# PROBLEM
In the entries below, every line with the string "index" is to be reported.
########
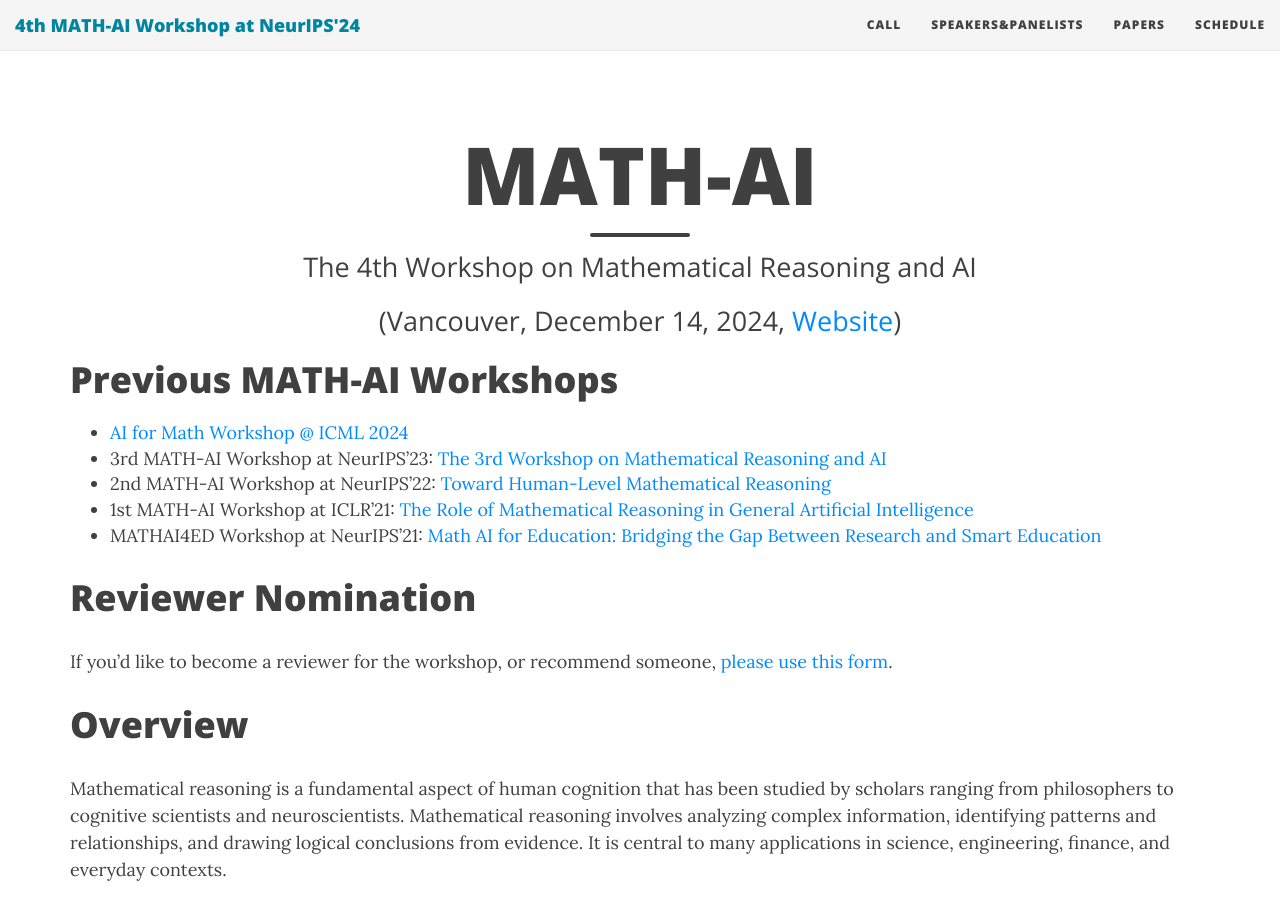
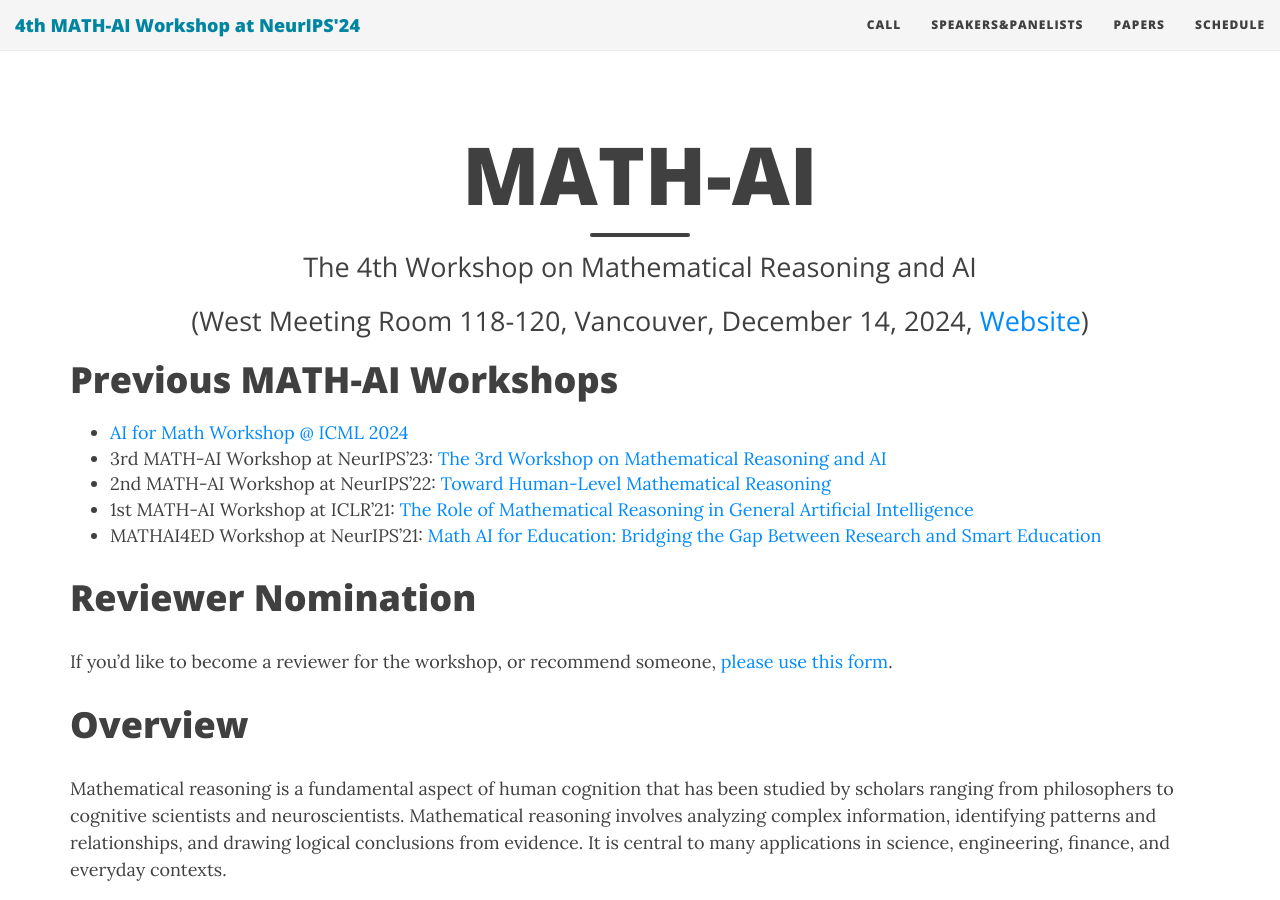
Before and after one commit to ZonglinY/llm4sd-aaai-2026, a Jekyll site: the page built from index.md, in a window 1280 px wide and 900 px high. Built offline with Jekyll 4.4.1, drawn with Linux system fonts in a browser that asks for light colours; nearby versions of some CDN libraries.

Commit message:
update location

```diff
--- a/_config.yml
+++ b/_config.yml
@@ -157,7 +157,7 @@ title-separator: "-"
 # --- Don't need to touch anything below here (but you can if you want) --- #
 
 # Output options (more information on Jekyll's site)
-timezone: "America/Vancouver"
+timezone: "America/West Meeting Room 118-120, Vancouver"
 markdown: kramdown
 highlighter: rouge
 permalink: /:year-:month-:day-:title/
--- a/index.md
+++ b/index.md
@@ -5,7 +5,7 @@ subtitle: "The 4th Workshop on Mathematical Reasoning and AI"
 use-site-title: true
 ---
 <div class="venue" style="font-size: 27px; display: block; font-family: 'Open Sans', 'Helvetica Neue', Helvetica, Arial, sans-serif; font-weight: 300; color: #404040; text-align: center;">
-  (Vancouver, December 14, 2024, <a href="https://mathai2024.github.io/" target="_blank">Website</a>)
+  (West Meeting Room 118-120, Vancouver, December 14, 2024, <a href="https://mathai2024.github.io/" target="_blank">Website</a>)
 </div>
 
 
```
Also changed, not shown: cfp.md (+1 -1 lines), papers.md (+1 -1 lines), schedule.md (+1 -1 lines), 4 other files.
########
# COMPLETED EXERCISE
Before and after one commit to ZonglinY/llm4sd-aaai-2026, a Jekyll site: the page built from index.md, in a window 1280 px wide and 900 px high. Built offline with Jekyll 4.4.1, drawn with Linux system fonts in a browser that asks for light colours; nearby versions of some CDN libraries.
--- a/index.md
+++ b/index.md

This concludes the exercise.